The Swiss government is eager to ensure that its e-voting system is safe and secure for those casting their votes. To ensure that’s the case, they issued a press release looking for “Interested hackers from all over the world to attack the system.” This will be in the form of a public intrusion test or PIT session.
Public Intrusion Test
The public intrusion test (PIT) will run from February 25 until March 2 and offer cash rewards depending on what the hackers are able to do. There are a set of rules attached to this PIT, which set out the basics of the test, and the qualifying vulnerabilities.
The rewards for this test range from $100 to $30,000 based on CHF points (1 CHF point is roughly equivalent to 1 USD.)
There is set to be a mock e-voting session planned for the last day of testing on 24 March. However, hackers can attack the e-voting system before this date as well.
Anyone wanting to participate in the test has to register in advance of the PIT session. This gives the participants legal permission to attack the system and also enables them to receive rewards.
Registration also binds participants to the rules of the PIT. This ensures that only the system is targeted, and protects the rest of the Swiss Post infrastructure.
Participants of the PIT session are restricted from attacking certain areas of the infrastructure. For example, hackers are not allowed to harm a voter’s device or attack any unrelated systems belonging to Swiss Post who created the e-voting system.
However, Swiss Post will be disabling some of the e-voting security defences to allow participants to concentrate on the inner core of the system.
The Swiss government is holding public penetration tests to build confidence in the system.
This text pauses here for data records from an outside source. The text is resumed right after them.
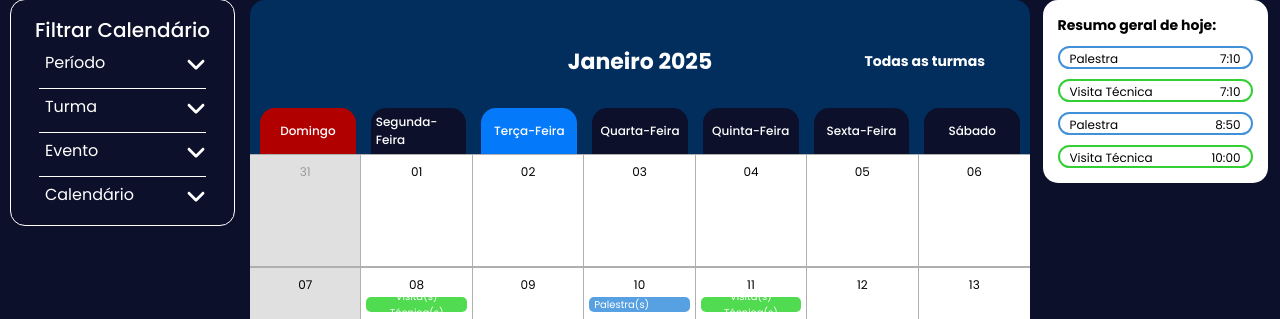
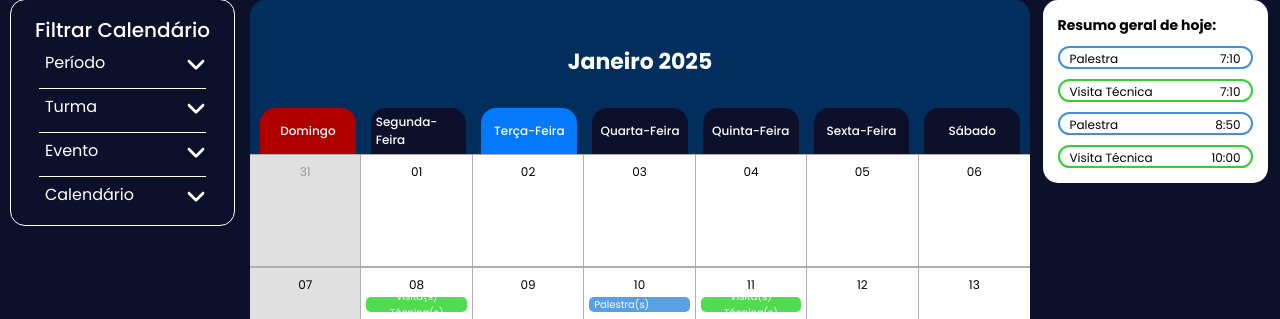
Before and after one commit to Dutz9/TCC_TaNaAgenda, a PHP site: page /calendario.php in a window 1280 px wide. Shown: the part 80-399 px from the top of the page. Run offline with PHP 8.4, Linux system fonts and the light colour scheme.

Commit message:
mudança simples de estilo e css

```diff
--- a/calendario.php
+++ b/calendario.php
@@ -48,9 +48,6 @@
         <div class="header-calendario">
             <div class="header-parte-de-cima">
                 <h3>Janeiro 2025</h3>
-                <div class="header-turmas">
-                    <h4>Todas as turmas</h4>
-                </div>
             </div>
             <div class="header-divisoes-semanas">
                 <div class="dias-da-semana" style="background-color: #B10000;">
--- a/css/calendario.css
+++ b/css/calendario.css
@@ -102,11 +102,6 @@ body {
 
 .header-parte-de-cima > h4 {
   font-size: 14px;
-}
-
-.header-turmas {
-  position: absolute;
-  right: 30px;
 }
 
 .header-divisoes-semanas {
--- a/css/index.css
+++ b/css/index.css
@@ -97,11 +97,6 @@
 
 .header-parte-de-cima > h4 {
     font-size: 14px;
-}
-
-.header-turmas {
-    position: absolute;
-    right: 30px;
 }
 
 .header-divisoes-semanas {
--- a/css/indexlogado.css
+++ b/css/indexlogado.css
@@ -101,11 +101,6 @@
 .header-parte-de-cima > h4 {
     font-size: 14px;
 
-}
-
-.header-turmas {
-    position: absolute;
-    right: 30px;
 }
 
 .header-divisoes-semanas {
--- a/index.php
+++ b/index.php
@@ -100,8 +100,6 @@
             <div class="header-calendario">
                 <div class="header-parte-de-cima">
                     <h3><?php echo $mes_ano_atual; ?></h3>
-                    <div class="header-turmas"><h4>Todas as turmas</h4></div>
-                </div>
                 <div class="header-divisoes-semanas">
                     <div></div>
                     <?php foreach ($dias_desta_semana as $dia): ?>
--- a/tela_coord/agendacoord.php
+++ b/tela_coord/agendacoord.php
@@ -118,8 +118,6 @@
             <div class="header-calendario">
                 <div class="header-parte-de-cima">
                     <h3><?php echo $mes_ano_atual; ?></h3>
-                    <div class="header-turmas"><h4>Todas as turmas</h4></div>
-                </div>
                 <div class="header-divisoes-semanas">
                     <div></div>
                     <?php foreach ($dias_desta_semana as $dia): ?>
--- a/tela_prof/agendaprof.php
+++ b/tela_prof/agendaprof.php
@@ -111,8 +111,6 @@
             <div class="header-calendario">
                 <div class="header-parte-de-cima">
                     <h3><?php echo $mes_ano_atual; ?></h3>
-                    <div class="header-turmas"><h4>Todas as turmas</h4></div>
-                </div>
                 <div class="header-divisoes-semanas">
                     <div></div>
                     <?php foreach ($dias_desta_semana as $dia): ?>
```
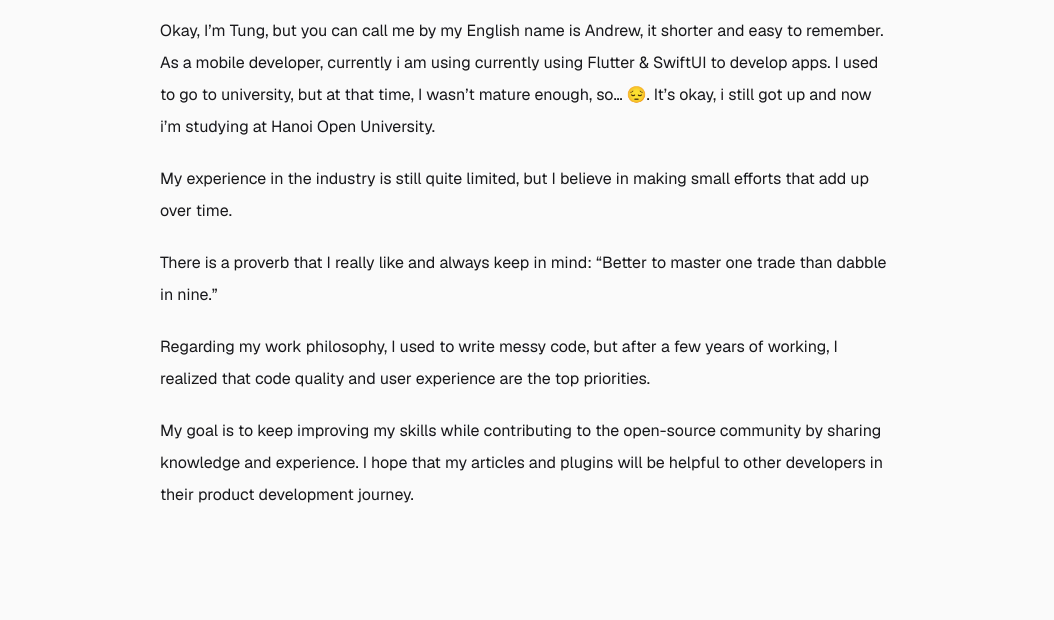
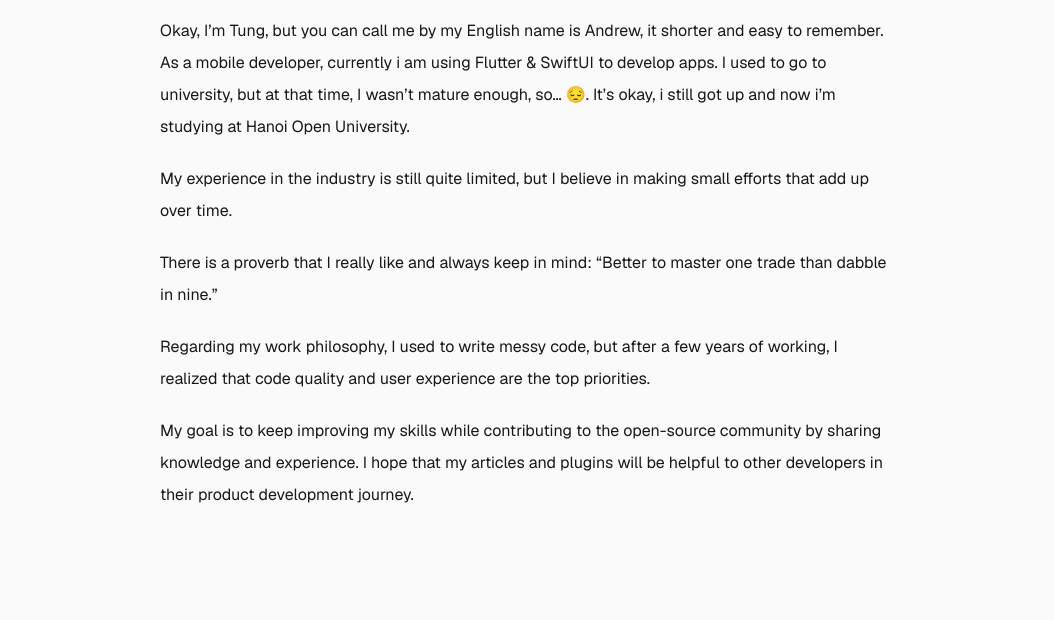
Before and after one commit to tungdevpro/tungdevpro.github.io, an Astro site: page /about in a window 1280 px wide. Shown: the part 182-802 px from the top of the page, without its empty margins (112-1166 px from the left). Built offline with nearby package versions, Linux system fonts and the light colour scheme; Astro itself is replaced by a stand-in of ours.

Commit message:
fix: correct duplicate word in about page

```diff
--- a/src/pages/about.md
+++ b/src/pages/about.md
@@ -3,7 +3,7 @@ layout: ../layouts/AboutLayout.astro
 title: "About"
 ---
 
-Okay, I'm Tung, but you can call me by my English name is Andrew, it shorter and easy to remember. As a mobile developer, currently i am using currently using Flutter & SwiftUI to develop apps. I used to go to university, but at that time, I wasn’t mature enough, so... 😔. It's okay, i still got up and now i'm studying at Hanoi Open University.
+Okay, I'm Tung, but you can call me by my English name is Andrew, it shorter and easy to remember. As a mobile developer, currently i am using Flutter & SwiftUI to develop apps. I used to go to university, but at that time, I wasn’t mature enough, so... 😔. It's okay, i still got up and now i'm studying at Hanoi Open University.
 
 My experience in the industry is still quite limited, but I believe in making small efforts that add up over time.
 
```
A committee of politicians and computer experts started an initiative at the end of January to have e-voting banned in Switzerland for at least five years. They are hoping to get over 100,000 signatures in a petition over the coming months.